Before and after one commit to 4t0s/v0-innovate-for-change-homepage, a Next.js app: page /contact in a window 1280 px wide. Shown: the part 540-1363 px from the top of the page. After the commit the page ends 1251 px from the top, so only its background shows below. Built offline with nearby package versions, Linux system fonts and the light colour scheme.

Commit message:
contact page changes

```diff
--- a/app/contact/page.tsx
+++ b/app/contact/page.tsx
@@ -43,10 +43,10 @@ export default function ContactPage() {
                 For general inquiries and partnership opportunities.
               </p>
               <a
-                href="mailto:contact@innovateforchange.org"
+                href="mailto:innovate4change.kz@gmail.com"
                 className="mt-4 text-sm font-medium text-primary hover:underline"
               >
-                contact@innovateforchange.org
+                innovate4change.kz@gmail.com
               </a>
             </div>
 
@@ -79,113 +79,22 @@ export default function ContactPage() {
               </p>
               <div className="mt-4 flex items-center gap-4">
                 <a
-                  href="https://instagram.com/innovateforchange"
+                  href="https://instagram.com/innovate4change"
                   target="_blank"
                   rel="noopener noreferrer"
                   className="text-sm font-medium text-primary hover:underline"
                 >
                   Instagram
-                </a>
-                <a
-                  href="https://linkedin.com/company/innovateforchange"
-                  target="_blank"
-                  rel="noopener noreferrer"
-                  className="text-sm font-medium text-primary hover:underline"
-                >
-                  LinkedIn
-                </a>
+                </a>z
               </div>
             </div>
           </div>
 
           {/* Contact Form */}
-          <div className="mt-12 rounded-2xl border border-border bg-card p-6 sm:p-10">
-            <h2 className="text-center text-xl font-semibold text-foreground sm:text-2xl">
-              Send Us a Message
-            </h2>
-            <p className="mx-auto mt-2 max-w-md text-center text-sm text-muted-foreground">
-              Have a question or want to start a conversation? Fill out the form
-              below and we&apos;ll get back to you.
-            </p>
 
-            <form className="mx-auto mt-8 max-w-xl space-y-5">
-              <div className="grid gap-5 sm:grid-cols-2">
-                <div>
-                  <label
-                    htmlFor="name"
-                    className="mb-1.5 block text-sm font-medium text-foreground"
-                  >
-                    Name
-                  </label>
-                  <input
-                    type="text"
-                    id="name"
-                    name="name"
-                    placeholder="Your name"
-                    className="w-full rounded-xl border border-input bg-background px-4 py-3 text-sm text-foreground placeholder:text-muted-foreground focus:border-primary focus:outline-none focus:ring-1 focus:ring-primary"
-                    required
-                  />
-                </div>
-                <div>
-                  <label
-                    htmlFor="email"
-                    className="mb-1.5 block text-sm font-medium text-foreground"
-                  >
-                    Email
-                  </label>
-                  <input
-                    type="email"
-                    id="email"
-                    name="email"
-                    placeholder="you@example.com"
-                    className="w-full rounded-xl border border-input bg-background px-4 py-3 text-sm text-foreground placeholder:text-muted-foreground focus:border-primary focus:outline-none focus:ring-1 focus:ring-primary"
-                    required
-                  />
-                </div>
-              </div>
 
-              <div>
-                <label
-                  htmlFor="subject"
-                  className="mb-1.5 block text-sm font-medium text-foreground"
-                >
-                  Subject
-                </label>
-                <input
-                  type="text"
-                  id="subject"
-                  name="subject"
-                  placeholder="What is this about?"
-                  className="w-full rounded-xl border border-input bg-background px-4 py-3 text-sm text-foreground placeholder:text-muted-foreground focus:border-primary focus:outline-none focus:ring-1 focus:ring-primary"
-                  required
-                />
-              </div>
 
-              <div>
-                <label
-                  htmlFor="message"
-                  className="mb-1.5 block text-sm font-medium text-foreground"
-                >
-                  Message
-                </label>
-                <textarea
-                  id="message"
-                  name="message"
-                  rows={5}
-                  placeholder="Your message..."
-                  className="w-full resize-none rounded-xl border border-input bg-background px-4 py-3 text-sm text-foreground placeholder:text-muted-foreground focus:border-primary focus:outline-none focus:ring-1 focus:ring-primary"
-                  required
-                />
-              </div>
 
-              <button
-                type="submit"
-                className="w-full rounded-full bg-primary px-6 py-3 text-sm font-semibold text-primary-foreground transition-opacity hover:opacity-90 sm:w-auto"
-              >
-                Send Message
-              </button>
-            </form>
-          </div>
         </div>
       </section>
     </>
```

____________________

Exercise brief
Write the material out once more, exactly as it reads.

Result for this task
Before and after one commit to 4t0s/v0-innovate-for-change-homepage, a Next.js app: page /contact in a window 1280 px wide. Shown: the part 540-1363 px from the top of the page. After the commit the page ends 1251 px from the top, so only its background shows below. Built offline with nearby package versions, Linux system fonts and the light colour scheme.

Commit message:
contact page changes

```diff
--- a/app/contact/page.tsx
+++ b/app/contact/page.tsx
@@ -43,10 +43,10 @@ export default function ContactPage() {
                 For general inquiries and partnership opportunities.
               </p>
               <a
-                href="mailto:contact@innovateforchange.org"
+                href="mailto:innovate4change.kz@gmail.com"
                 className="mt-4 text-sm font-medium text-primary hover:underline"
               >
-                contact@innovateforchange.org
+                innovate4change.kz@gmail.com
               </a>
             </div>
 
@@ -79,113 +79,22 @@ export default function ContactPage() {
               </p>
               <div className="mt-4 flex items-center gap-4">
                 <a
-                  href="https://instagram.com/innovateforchange"
+                  href="https://instagram.com/innovate4change"
                   target="_blank"
                   rel="noopener noreferrer"
                   className="text-sm font-medium text-primary hover:underline"
                 >
                   Instagram
-                </a>
-                <a
-                  href="https://linkedin.com/company/innovateforchange"
-                  target="_blank"
-                  rel="noopener noreferrer"
-                  className="text-sm font-medium text-primary hover:underline"
-                >
-                  LinkedIn
-                </a>
+                </a>z
               </div>
             </div>
           </div>
 
           {/* Contact Form */}
-          <div className="mt-12 rounded-2xl border border-border bg-card p-6 sm:p-10">
-            <h2 className="text-center text-xl font-semibold text-foreground sm:text-2xl">
-              Send Us a Message
-            </h2>
-            <p className="mx-auto mt-2 max-w-md text-center text-sm text-muted-foreground">
-              Have a question or want to start a conversation? Fill out the form
-              below and we&apos;ll get back to you.
-            </p>
 
-            <form className="mx-auto mt-8 max-w-xl space-y-5">
-              <div className="grid gap-5 sm:grid-cols-2">
-                <div>
-                  <label
-                    htmlFor="name"
-                    className="mb-1.5 block text-sm font-medium text-foreground"
-                  >
-                    Name
-                  </label>
-                  <input
-                    type="text"
-                    id="name"
-                    name="name"
-                    placeholder="Your name"
-                    className="w-full rounded-xl border border-input bg-background px-4 py-3 text-sm text-foreground placeholder:text-muted-foreground focus:border-primary focus:outline-none focus:ring-1 focus:ring-primary"
-                    required
-                  />
-                </div>
-                <div>
-                  <label
-                    htmlFor="email"
-                    className="mb-1.5 block text-sm font-medium text-foreground"
-                  >
-                    Email
-                  </label>
-                  <input
-                    type="email"
-                    id="email"
-                    name="email"
-                    placeholder="you@example.com"
-                    className="w-full rounded-xl border border-input bg-background px-4 py-3 text-sm text-foreground placeholder:text-muted-foreground focus:border-primary focus:outline-none focus:ring-1 focus:ring-primary"
-                    required
-                  />
-                </div>
-              </div>
 
-              <div>
-                <label
-                  htmlFor="subject"
-                  className="mb-1.5 block text-sm font-medium text-foreground"
-                >
-                  Subject
-                </label>
-                <input
-                  type="text"
-                  id="subject"
-                  name="subject"
-                  placeholder="What is this about?"
-                  className="w-full rounded-xl border border-input bg-background px-4 py-3 text-sm text-foreground placeholder:text-muted-foreground focus:border-primary focus:outline-none focus:ring-1 focus:ring-primary"
-                  required
-                />
-              </div>
 
-              <div>
-                <label
-                  htmlFor="message"
-                  className="mb-1.5 block text-sm font-medium text-foreground"
-                >
-                  Message
-                </label>
-                <textarea
-                  id="message"
-                  name="message"
-                  rows={5}
-                  placeholder="Your message..."
-                  className="w-full resize-none rounded-xl border border-input bg-background px-4 py-3 text-sm text-foreground placeholder:text-muted-foreground focus:border-primary focus:outline-none focus:ring-1 focus:ring-primary"
-                  required
-                />
-              </div>
 
-              <button
-                type="submit"
-                className="w-full rounded-full bg-primary px-6 py-3 text-sm font-semibold text-primary-foreground transition-opacity hover:opacity-90 sm:w-auto"
-              >
-                Send Message
-              </button>
-            </form>
-          </div>
         </div>
       </section>
     </>
```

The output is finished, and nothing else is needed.